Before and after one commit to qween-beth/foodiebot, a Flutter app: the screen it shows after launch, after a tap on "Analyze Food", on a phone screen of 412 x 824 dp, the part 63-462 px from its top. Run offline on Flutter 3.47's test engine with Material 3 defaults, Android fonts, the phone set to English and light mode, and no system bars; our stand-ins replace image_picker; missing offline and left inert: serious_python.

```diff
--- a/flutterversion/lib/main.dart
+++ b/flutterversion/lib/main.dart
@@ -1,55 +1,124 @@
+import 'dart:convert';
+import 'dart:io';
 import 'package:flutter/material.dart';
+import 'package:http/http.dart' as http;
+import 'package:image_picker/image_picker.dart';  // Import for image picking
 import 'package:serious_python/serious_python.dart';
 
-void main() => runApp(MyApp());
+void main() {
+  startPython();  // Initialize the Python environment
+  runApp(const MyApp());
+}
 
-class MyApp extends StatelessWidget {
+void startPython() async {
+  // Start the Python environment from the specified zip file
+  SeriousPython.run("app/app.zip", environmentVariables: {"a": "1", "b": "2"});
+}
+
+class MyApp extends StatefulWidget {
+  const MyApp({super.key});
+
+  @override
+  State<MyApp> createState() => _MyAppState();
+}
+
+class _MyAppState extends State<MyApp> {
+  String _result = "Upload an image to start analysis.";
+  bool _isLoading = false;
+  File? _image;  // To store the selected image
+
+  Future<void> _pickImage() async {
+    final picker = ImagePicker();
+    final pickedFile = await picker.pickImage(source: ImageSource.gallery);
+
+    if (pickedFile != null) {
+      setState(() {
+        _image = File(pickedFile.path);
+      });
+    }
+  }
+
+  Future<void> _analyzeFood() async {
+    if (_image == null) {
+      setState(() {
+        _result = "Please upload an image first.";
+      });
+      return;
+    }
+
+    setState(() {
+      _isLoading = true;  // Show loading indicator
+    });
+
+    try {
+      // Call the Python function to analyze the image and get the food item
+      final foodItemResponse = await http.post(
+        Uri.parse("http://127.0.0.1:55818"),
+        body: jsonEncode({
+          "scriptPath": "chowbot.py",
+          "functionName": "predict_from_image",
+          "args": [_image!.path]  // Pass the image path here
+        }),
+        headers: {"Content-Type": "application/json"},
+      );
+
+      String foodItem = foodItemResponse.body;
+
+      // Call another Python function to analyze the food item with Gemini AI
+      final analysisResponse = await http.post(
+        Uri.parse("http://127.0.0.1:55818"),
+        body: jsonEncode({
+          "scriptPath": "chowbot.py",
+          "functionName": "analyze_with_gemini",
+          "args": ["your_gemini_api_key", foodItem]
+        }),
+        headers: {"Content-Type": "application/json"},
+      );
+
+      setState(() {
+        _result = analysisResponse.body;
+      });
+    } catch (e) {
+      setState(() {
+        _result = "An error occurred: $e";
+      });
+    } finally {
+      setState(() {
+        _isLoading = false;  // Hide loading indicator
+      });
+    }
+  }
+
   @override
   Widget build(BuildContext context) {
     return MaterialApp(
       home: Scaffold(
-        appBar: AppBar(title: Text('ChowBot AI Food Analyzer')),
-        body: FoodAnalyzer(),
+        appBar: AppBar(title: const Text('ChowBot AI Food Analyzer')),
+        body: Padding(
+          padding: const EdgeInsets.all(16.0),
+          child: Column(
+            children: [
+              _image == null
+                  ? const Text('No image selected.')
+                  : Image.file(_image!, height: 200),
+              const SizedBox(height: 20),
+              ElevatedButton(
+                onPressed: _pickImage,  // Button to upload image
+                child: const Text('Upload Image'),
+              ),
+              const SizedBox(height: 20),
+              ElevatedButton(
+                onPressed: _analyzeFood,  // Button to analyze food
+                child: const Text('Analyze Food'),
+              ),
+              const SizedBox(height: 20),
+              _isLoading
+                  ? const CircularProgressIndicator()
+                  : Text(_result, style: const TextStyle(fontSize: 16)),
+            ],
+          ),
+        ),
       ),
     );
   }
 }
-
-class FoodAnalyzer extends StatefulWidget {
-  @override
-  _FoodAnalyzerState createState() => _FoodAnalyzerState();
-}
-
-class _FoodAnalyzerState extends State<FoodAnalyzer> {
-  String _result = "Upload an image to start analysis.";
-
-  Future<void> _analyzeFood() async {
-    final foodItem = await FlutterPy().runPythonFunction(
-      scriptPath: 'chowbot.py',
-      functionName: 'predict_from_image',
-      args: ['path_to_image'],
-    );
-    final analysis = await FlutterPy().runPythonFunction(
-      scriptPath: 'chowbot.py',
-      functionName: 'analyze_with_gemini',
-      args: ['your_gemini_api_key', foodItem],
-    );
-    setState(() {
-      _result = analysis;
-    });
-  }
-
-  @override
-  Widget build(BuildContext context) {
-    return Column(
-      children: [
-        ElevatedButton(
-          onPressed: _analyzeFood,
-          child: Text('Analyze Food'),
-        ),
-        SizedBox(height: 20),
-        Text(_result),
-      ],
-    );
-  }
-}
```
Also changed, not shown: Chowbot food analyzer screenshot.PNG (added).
...
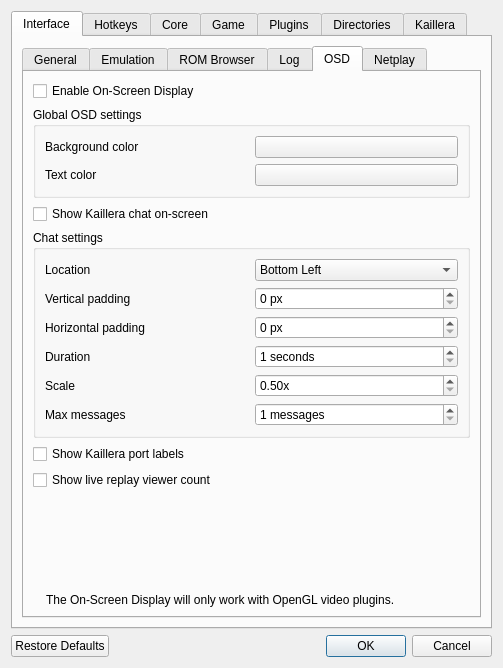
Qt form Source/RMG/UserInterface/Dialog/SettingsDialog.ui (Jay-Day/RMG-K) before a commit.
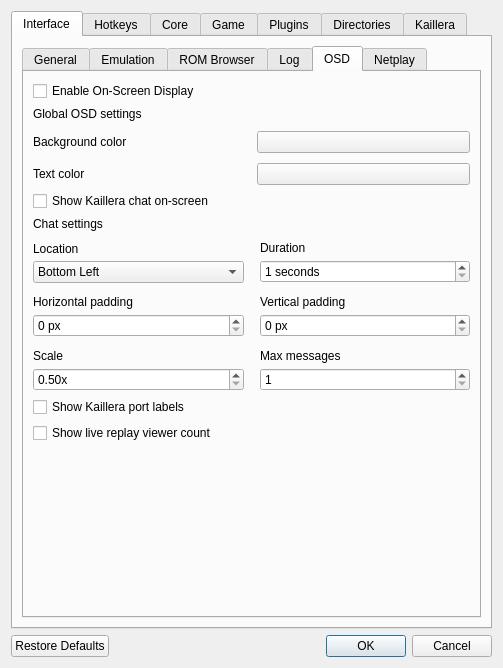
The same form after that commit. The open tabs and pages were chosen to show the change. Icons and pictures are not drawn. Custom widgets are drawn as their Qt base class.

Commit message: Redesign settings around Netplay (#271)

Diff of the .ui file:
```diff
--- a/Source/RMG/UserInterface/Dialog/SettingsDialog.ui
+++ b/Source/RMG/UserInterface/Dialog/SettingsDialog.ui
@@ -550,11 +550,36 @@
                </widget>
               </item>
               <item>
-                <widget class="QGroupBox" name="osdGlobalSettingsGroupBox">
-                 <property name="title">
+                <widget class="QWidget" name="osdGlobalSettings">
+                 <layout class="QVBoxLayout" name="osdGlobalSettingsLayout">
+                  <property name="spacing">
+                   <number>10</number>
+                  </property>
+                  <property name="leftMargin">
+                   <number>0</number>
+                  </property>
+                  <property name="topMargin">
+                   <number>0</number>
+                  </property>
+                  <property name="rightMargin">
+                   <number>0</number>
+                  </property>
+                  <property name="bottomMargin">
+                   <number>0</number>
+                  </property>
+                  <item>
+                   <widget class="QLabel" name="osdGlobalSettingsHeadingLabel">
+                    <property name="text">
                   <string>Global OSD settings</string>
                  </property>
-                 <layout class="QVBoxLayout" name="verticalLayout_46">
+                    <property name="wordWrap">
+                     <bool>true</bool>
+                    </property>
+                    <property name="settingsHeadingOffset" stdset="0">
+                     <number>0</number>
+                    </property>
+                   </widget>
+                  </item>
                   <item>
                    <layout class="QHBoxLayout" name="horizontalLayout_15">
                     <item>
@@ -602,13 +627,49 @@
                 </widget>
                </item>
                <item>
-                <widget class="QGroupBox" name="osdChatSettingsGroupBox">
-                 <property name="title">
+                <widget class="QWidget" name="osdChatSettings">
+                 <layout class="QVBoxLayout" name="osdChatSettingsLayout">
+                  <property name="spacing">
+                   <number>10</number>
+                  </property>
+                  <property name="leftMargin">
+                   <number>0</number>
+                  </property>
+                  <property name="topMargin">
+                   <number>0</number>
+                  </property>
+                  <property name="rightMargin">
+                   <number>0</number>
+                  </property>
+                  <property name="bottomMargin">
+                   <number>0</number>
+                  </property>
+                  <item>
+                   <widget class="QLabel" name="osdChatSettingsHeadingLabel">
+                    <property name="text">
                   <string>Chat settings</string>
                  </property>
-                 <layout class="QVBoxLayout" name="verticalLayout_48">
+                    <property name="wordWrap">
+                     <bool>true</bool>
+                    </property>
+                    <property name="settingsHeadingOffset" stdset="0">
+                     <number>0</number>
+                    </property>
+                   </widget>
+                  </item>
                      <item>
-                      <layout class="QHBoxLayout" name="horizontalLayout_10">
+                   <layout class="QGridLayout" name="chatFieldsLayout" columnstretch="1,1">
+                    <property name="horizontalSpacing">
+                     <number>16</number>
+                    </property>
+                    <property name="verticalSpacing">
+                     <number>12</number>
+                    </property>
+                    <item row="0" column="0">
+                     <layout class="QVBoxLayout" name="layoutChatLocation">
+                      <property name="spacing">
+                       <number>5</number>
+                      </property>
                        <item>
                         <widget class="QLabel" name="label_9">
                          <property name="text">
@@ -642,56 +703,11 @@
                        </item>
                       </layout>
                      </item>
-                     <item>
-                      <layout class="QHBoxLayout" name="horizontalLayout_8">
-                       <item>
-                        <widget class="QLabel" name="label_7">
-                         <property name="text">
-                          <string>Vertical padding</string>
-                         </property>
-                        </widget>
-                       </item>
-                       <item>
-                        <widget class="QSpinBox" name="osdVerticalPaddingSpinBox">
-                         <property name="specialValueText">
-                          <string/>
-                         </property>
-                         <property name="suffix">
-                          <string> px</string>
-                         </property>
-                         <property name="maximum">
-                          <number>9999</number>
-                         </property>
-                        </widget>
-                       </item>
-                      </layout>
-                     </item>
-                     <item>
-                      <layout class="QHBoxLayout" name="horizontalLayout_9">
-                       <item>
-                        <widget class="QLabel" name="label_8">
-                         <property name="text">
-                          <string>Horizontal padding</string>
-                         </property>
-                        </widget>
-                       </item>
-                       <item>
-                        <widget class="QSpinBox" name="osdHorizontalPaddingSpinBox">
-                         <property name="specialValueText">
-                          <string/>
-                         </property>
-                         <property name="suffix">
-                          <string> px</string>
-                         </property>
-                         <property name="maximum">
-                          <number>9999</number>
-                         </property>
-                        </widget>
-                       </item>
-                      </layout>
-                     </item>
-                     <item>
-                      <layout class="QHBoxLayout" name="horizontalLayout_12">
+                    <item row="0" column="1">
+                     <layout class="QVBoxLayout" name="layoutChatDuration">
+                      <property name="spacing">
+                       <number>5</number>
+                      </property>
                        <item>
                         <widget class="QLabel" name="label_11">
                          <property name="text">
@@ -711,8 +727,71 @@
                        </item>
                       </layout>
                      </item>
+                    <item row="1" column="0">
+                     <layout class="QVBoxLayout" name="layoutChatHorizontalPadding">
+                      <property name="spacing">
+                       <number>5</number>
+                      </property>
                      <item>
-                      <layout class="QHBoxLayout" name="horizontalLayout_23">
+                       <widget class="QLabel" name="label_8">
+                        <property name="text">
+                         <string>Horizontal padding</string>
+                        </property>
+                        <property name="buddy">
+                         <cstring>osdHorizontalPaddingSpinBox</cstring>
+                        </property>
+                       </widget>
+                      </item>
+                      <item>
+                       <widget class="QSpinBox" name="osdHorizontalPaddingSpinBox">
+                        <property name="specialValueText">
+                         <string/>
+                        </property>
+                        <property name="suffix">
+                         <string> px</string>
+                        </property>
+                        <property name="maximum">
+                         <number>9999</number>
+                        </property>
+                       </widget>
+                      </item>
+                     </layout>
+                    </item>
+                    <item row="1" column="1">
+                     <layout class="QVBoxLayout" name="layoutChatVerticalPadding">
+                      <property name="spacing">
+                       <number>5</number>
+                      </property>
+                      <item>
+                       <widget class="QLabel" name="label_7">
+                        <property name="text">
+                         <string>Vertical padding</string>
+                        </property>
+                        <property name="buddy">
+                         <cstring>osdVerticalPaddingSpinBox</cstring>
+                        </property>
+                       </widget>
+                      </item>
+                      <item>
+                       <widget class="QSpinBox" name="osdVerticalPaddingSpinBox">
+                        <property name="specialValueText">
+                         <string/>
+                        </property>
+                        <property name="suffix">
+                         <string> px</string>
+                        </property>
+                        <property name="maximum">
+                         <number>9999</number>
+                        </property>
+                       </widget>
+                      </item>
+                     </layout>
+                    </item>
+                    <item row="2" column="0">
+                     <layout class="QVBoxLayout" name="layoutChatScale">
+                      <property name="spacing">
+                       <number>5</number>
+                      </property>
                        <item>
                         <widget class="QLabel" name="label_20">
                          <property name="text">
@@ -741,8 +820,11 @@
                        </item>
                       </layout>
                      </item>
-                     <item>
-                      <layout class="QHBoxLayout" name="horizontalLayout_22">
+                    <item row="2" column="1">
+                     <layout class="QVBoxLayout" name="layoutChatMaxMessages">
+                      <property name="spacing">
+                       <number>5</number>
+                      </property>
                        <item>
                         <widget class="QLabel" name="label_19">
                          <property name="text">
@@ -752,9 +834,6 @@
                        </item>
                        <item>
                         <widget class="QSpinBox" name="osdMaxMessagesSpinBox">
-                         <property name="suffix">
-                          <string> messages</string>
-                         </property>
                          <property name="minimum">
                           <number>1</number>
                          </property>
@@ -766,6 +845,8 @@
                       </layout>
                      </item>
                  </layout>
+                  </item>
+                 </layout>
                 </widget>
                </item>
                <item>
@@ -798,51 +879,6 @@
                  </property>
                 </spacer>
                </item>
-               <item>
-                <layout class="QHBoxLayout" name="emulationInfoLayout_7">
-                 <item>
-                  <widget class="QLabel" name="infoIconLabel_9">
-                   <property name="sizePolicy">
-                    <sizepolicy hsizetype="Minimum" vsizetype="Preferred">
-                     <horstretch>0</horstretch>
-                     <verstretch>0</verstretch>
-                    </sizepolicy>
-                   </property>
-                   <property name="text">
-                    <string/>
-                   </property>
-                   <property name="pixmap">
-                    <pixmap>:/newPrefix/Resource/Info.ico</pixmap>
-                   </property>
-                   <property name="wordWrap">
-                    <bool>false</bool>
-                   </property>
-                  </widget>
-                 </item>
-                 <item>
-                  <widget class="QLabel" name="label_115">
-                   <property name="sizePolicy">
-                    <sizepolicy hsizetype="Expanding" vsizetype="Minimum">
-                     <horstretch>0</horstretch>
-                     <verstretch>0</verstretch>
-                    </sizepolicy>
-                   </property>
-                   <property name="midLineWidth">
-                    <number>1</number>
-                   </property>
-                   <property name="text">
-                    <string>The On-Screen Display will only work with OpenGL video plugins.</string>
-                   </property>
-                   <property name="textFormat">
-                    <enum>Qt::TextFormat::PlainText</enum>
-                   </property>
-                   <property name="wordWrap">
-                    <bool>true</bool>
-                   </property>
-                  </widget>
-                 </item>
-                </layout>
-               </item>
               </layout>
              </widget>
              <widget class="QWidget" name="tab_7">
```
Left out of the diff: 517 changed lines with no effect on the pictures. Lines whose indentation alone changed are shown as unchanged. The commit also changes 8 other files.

Exercise prompt >> Show all lines above holding "void".

Result for this task >>
-void main() => runApp(MyApp());
+void main() {
+void startPython() async {
+  Future<void> _pickImage() async {
+  Future<void> _analyzeFood() async {
-  Future<void> _analyzeFood() async {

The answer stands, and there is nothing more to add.